Cover By: Shayne Leighton
Scattered Thoughts and Rogue Words is happy to host Arden Power here today on tour for the new release A Summer Soundtrack for Falling in Love. Welcome, Arden.
Hi, I’m Arden Powell. I’m here to share writing tips, anecdotes, and behind-the-scenes notes about my new release, A Summer Soundtrack for Falling in Love. Comment on my blog tour for a chance to win a $20 Amazon.com gift card!
About A Summer Soundtrack for Falling in Love
What he wanted was a music career. What he needed was love.
When Kris Golding leaves his dusty Kansas hometown for a fresh start in New York, he thinks an apartment and a job are waiting for him. But when he finds neither, rather than admit defeat, he takes his chances busking—and meets Rayne Bakshi of international rock band The Chokecherries. Rayne needs a new guitarist, and gives Kris his first break since leaving home.
Rayne wears makeup and glitter and thinks nothing of kissing Kris in front of twenty thousand screaming fans for the attention. Instantly infatuated, Kris begins to question whether he might have a crush on Rayne—could he be bisexual? But since Kris originally claimed to be straight, Rayne’s wary of getting involved offstage.
As their tour gains momentum, Kris’s sexuality becomes the least of his troubles. Between his conservative brother hell-bent on “rescuing” him from his life of debauchery, a peacock that may or may not be the avatar of a cult god, and a publicity stunt that threatens to upend the band, Kris is definitely not in Kansas anymore.

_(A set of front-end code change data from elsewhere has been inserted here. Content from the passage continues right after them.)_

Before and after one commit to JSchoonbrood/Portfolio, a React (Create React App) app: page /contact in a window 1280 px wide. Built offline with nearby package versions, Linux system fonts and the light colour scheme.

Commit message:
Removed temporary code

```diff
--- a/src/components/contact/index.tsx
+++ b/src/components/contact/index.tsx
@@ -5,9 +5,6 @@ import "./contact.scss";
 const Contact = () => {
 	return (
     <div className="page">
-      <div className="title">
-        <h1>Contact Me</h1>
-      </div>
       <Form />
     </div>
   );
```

About Arden Powell
Arden graduated from St. Francis Xavier University with an Honours degree in English literature and the realization that essay writing is just another form of making up stories. They also came away with an overriding and all-abiding love of semicolons, to the general dismay of their editors.
Arden lives in Ontario with a dog, a fellow human, and an unnecessary number of houseplants.

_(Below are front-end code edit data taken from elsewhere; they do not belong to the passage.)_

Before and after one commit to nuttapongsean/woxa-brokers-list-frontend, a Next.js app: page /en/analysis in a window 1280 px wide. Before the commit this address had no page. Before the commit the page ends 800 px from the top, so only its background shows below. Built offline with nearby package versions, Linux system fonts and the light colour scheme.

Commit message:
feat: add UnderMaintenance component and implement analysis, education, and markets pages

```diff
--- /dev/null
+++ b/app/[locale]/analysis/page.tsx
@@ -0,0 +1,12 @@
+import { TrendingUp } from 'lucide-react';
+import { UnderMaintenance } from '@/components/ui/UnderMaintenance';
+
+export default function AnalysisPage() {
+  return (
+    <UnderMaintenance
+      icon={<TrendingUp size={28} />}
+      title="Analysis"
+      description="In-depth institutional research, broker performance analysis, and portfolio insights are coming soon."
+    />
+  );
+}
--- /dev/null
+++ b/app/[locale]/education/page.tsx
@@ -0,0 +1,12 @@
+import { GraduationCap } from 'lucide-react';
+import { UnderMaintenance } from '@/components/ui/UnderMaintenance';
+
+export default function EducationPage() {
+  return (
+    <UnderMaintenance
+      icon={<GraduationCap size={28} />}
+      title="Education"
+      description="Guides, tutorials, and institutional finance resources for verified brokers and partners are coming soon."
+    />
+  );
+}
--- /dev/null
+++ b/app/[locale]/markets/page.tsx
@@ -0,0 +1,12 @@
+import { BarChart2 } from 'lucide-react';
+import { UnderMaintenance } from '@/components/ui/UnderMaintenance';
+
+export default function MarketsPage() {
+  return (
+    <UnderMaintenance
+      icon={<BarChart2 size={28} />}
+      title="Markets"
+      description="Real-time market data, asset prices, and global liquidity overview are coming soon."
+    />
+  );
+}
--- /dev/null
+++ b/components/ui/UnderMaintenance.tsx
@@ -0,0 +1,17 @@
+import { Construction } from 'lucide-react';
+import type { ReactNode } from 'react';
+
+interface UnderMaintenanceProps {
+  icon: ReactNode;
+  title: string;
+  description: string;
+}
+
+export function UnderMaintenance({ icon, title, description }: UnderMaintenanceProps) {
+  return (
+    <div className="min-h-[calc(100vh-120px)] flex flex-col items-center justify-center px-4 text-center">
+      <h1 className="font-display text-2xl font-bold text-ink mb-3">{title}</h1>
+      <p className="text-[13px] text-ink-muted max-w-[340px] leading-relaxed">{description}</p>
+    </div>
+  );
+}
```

Connect with Arden:
- Website: ardenpowell.wordpress.com
- Twitter: @ArdenPowell
- Goodreads: goodreads.com/author/show/8053059.Arden_Powell

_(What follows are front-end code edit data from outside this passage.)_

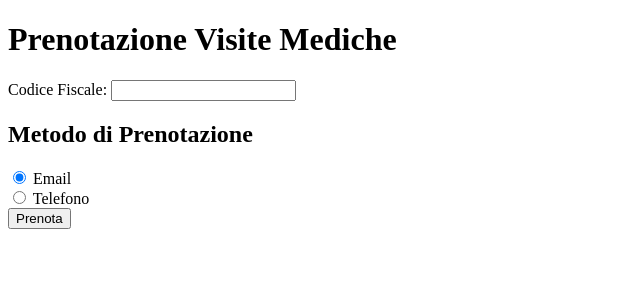
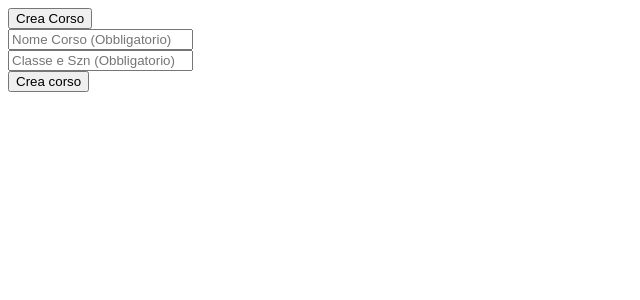
Before and after one commit to Anthem456789/5Q_Phoenix, a PHP site: page /BackBone_Phoenix/Prenotazioni.php in a window 1280 px wide. Shown: the top 300 px of the page, without its empty margins (0-640 px from the left). Run offline with PHP 8.4, Linux system fonts and the light colour scheme.

Commit message:
Inserite in Prenotazioni.php File per sistemare bug

```diff
--- a/src/BackBone_Phoenix/Prenotazioni.php
+++ b/src/BackBone_Phoenix/Prenotazioni.php
@@ -1,83 +1,27 @@
-<?php
-$serverName = "localhost";
-$username = "root";
-$password = "";
-$db_name = "5q_ombrello_phoenix";
-
-
-$conn = new mysqli($serverName, $username, $password, $db_name);
-
-
-if ($conn->connect_error) {
-    die("Connessione fallita: " . $conn->connect_error);
-}
-
-// Variabile per il messaggio di conferma
-$confirmationMessage = "";
-$isConfermato = False;
-
-
-if ($_SERVER["REQUEST_METHOD"] == "POST") {
-    $codiceFiscale = $_POST['codiceFiscale'];
-    $tipoPrenotazione = $_POST['tipoPrenotazione'];
-
-
-    $sql = "SELECT * FROM utenti WHERE codiceFiscale = '$codiceFiscale'";
-    $result = $conn->query($sql);
-
-    if (mysqli_num_rows($result) === 1) {
-        $confirmationMessage = "Prenotazione effettuata per l'utente con codice fiscale: $codiceFiscale tramite $tipoPrenotazione.";
-        $isConfermato = True;
-    } else {
-        $confirmationMessage = "Nessun utente trovato con il codice fiscale: $codiceFiscale.";
-        $isConfermato = False;
-    }
-}
-
-
-$conn->close();
-?>
-
 <!DOCTYPE html>
 <html lang="it">
 <head>
     <meta charset="UTF-8">
     <meta name="viewport" content="width=device-width, initial-scale=1.0">
+    <script src="https://code.jquery.com/jquery-3.6.0.min.js"></script>
     <title>Prenotazione Visite Mediche</title>
 </head>
 <body>
     <div class="container">
-        <h1>Prenotazione Visite Mediche</h1>
-        <form method="post" action="">
-            <label for="codiceFiscale">Codice Fiscale:</label>
-            <input type="text" id="codiceFiscale" name="codiceFiscale" required>
 
-            <h2>Metodo di Prenotazione</h2>
-            <div>
-                <input type="radio" id="email" name="tipoPrenotazione" value="email" checked>
-                <label for="email">Email</label>
-            </div>
-            <div>
-                <input type="radio" id="telefono" name="tipoPrenotazione" value="telefono">
-                <label for="telefono">Telefono</label>
-            </div>
-
-            <button type="submit">Prenota</button>
-        </form>
-
-        <?php if ($confirmationMessage && $isConfermato == True): ?>
-            <div class="confirmation">
-                <h2>Prenotazione Confermata!</h2>
-                <p><?php echo $confirmationMessage; ?></p>
-            </div>
-            <?php endif; ?>
-           <?php if($confirmationMessage && $isConfermato == False): ?>
-            <div class="confirmation">
-                <h2>Prenotazione Non Confermata!</h2>
-                <p><?php echo $confirmationMessage; ?></p>
-            </div>
-
-        <?php endif; ?>
+    <button id="ToggleBox">Crea Corso</button>
+            <div id="popupBox" class="invisible">
+                <form action="BackBone_Corsi/make-prenotazioni.php" method="POST">
+                    <?php if (isset($_GET['error'])) { ?>
+                        <p class="error"><?php echo $_GET['error']; ?></p>
+                    <?php } ?>
+                    <?php if (isset($_GET['success'])) { ?>
+                        <p class="success"><?php echo $_GET['success']; ?></p>
+                    <?php } ?>
+                    <input type="text" name="nomecorso" placeholder="Nome Corso (Obbligatorio)"><br>
+                    <input type="text" name="cscorso" placeholder="Classe e Szn (Obbligatorio)"><br>
+                    <button type="submit">Crea corso</button>
+                </form>
     </div>
 </body>
 </html>
```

To celebrate the release of A Summer Soundtrack for Falling in Love, one lucky person will win a $20 Amazon gift card! Leave a comment with your contact info to enter the contest. Entries close at midnight, Eastern time, on November 2, 2018. Contest is NOT restricted to U.S. entries. Thanks for following along, and don’t forget to leave your contact info!